**Goal of the exercise**
Among the entries below, how many lines hold the word "콘텐츠는"? Reply with the number only.

##### Records supplied #####

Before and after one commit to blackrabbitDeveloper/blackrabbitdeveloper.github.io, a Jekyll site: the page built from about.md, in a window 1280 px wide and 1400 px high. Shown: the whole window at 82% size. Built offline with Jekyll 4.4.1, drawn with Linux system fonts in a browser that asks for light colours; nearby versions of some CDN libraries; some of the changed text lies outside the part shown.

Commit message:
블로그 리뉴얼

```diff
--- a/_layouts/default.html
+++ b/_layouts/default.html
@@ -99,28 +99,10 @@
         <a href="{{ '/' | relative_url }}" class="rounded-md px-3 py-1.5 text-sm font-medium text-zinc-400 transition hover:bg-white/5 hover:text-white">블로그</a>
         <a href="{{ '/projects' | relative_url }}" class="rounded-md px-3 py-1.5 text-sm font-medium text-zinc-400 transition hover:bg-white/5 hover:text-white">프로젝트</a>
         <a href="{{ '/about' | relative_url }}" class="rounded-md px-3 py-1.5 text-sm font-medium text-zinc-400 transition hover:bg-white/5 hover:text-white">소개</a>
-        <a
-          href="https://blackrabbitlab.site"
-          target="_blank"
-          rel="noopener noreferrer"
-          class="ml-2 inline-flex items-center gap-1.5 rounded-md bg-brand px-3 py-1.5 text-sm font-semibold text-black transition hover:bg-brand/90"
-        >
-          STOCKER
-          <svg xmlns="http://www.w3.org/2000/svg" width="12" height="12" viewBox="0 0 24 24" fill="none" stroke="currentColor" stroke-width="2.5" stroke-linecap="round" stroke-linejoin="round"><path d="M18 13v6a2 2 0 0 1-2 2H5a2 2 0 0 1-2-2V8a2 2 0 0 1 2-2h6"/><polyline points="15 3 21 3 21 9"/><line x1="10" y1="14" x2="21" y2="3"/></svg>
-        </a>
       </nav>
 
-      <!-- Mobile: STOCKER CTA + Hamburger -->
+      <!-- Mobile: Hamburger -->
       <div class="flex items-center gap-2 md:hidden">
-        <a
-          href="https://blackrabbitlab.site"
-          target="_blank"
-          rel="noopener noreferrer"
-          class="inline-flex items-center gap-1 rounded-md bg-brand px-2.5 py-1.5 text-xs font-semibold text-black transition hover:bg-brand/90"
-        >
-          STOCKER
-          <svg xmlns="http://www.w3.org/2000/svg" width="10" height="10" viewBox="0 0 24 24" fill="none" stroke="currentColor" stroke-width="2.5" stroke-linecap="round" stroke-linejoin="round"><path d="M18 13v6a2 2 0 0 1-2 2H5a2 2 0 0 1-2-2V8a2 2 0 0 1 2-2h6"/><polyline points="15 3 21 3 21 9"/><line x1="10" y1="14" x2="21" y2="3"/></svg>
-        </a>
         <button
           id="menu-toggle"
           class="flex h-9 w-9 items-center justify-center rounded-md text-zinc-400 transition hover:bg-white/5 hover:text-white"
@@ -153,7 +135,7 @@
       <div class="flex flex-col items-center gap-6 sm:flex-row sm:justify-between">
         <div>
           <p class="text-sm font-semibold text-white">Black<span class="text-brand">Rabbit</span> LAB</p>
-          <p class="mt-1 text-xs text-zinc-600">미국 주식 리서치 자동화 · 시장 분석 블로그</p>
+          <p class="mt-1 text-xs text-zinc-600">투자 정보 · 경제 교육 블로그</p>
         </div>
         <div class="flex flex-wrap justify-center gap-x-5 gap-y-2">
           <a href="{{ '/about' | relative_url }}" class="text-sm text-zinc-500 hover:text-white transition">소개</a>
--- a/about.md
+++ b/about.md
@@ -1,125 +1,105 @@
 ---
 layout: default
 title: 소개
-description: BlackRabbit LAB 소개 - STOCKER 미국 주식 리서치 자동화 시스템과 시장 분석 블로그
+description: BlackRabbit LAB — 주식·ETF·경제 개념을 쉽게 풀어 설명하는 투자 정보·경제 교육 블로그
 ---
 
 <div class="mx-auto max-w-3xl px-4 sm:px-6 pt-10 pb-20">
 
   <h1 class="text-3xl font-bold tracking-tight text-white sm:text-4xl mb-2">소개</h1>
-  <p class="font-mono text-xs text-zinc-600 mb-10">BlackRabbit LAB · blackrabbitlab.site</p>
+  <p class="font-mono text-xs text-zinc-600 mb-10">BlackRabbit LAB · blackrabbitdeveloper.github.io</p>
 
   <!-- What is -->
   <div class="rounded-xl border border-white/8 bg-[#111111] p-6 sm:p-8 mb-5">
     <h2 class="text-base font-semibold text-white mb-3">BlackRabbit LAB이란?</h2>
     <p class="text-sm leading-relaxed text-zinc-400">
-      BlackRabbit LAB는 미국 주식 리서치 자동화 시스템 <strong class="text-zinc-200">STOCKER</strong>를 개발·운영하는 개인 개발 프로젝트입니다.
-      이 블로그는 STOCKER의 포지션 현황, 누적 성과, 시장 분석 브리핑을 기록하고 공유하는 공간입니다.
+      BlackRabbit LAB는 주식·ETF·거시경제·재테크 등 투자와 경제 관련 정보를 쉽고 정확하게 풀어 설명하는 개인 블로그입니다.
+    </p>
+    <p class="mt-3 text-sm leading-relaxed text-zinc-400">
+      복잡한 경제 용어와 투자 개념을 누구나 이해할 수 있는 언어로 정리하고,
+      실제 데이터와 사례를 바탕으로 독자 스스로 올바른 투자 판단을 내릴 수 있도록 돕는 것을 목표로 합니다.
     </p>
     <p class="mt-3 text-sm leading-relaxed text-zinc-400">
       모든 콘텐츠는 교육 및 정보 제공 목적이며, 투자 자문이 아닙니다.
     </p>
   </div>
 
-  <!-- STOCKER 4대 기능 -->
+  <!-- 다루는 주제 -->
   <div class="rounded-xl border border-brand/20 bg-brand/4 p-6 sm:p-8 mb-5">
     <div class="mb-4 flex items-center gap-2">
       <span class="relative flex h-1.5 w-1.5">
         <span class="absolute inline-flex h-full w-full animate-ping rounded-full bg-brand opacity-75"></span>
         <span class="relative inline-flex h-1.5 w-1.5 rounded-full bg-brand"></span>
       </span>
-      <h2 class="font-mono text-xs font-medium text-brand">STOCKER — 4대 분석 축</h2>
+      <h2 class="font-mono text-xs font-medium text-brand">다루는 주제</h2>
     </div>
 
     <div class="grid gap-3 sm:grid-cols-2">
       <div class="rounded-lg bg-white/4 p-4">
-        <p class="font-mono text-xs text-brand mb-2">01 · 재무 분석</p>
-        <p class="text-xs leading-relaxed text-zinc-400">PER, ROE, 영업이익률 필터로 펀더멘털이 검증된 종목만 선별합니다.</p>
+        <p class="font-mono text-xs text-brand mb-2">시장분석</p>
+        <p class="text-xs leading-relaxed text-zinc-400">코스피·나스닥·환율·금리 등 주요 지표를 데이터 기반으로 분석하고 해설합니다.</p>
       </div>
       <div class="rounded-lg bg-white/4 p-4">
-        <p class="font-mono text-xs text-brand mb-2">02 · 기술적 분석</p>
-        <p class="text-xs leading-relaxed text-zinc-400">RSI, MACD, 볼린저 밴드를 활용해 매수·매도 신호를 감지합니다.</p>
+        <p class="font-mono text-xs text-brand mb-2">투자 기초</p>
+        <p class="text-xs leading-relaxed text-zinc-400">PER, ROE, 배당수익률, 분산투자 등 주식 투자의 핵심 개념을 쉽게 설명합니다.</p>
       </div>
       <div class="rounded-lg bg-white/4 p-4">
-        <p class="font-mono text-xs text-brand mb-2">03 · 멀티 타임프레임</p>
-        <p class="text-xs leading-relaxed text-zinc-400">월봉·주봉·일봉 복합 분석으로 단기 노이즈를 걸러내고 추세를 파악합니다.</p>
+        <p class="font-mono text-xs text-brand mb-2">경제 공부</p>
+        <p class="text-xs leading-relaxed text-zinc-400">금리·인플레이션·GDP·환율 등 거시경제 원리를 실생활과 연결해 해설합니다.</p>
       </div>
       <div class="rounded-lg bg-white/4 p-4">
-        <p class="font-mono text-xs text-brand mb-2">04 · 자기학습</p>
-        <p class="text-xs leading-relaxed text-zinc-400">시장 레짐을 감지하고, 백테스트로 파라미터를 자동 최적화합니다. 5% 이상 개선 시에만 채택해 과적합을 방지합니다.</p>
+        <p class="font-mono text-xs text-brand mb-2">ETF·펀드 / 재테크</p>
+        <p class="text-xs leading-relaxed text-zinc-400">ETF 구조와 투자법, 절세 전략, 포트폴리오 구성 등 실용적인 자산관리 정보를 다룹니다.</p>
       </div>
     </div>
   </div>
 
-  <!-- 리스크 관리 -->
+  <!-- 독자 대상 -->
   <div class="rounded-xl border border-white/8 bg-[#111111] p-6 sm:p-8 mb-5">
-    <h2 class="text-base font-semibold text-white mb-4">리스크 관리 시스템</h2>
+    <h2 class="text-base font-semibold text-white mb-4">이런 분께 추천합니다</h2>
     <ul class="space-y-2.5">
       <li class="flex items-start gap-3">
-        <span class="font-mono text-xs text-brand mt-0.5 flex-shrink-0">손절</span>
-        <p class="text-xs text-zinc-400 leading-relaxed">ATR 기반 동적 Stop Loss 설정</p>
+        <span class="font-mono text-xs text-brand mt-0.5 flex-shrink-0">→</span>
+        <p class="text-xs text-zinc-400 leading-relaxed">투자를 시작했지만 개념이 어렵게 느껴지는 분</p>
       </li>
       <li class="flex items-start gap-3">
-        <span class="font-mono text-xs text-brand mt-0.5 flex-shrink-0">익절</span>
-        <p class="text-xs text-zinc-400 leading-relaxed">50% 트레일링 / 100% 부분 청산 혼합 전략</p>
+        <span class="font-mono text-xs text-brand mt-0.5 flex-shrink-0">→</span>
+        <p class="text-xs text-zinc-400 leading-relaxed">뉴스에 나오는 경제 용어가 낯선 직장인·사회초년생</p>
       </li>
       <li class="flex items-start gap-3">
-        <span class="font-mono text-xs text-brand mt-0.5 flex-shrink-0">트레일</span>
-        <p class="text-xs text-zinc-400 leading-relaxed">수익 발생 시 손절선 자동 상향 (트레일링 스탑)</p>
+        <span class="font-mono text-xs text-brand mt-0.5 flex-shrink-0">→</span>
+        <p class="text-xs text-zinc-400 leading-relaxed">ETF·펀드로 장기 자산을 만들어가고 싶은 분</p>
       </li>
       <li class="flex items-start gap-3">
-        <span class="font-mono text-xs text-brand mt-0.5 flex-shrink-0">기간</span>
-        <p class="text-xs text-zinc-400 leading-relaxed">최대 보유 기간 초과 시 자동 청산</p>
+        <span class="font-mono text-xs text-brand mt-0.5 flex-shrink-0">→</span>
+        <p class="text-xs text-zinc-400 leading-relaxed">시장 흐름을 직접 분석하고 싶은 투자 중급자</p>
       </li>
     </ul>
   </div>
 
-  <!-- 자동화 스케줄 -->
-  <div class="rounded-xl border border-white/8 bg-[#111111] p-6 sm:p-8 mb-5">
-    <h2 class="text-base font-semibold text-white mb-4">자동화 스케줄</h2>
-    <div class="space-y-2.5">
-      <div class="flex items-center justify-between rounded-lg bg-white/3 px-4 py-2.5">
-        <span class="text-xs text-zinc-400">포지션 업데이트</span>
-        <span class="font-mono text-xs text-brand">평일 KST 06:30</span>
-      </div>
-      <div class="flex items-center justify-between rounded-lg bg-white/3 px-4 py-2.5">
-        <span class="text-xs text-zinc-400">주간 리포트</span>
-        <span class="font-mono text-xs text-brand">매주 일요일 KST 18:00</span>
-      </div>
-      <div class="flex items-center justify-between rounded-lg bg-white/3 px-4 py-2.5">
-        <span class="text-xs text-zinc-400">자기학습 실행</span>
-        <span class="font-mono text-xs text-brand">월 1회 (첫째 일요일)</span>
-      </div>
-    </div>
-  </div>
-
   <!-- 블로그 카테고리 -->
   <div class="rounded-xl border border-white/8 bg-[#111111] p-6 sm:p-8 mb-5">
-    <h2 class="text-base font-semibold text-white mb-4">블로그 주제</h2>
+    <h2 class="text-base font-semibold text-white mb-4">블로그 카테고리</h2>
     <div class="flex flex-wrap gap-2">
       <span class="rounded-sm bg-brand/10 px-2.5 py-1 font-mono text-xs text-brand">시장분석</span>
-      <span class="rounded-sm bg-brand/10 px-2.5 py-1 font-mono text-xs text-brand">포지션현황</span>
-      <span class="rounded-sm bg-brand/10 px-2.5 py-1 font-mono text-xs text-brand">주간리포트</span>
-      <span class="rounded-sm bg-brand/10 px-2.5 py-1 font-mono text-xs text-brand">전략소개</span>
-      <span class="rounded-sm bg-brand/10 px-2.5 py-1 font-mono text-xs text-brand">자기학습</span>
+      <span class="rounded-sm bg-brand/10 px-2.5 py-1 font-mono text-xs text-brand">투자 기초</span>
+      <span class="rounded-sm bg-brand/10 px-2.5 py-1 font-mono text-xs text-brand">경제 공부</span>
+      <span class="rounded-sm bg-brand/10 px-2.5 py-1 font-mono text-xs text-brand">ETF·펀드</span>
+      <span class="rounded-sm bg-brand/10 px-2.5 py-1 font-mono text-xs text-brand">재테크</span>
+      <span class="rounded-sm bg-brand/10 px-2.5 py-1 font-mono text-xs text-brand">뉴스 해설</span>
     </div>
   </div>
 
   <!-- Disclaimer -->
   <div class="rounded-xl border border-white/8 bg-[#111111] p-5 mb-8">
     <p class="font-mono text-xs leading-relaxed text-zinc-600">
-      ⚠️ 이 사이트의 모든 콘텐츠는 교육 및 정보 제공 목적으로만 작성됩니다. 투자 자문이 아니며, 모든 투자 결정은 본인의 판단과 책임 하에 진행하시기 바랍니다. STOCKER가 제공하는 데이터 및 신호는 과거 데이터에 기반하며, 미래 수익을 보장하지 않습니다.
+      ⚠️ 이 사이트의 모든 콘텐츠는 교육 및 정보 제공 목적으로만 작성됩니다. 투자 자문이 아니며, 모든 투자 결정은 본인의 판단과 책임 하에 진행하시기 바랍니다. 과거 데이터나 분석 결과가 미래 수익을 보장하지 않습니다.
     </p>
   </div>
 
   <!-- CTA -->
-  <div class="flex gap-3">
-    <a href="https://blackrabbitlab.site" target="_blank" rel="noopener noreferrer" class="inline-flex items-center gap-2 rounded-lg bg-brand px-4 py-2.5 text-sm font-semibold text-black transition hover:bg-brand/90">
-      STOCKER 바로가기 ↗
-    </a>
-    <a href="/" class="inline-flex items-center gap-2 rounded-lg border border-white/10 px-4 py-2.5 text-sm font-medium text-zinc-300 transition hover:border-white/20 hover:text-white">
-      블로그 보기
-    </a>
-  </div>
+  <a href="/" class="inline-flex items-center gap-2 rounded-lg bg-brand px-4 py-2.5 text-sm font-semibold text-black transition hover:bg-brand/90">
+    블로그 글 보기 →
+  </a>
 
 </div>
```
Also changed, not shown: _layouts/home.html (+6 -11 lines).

#####

**Task output**
3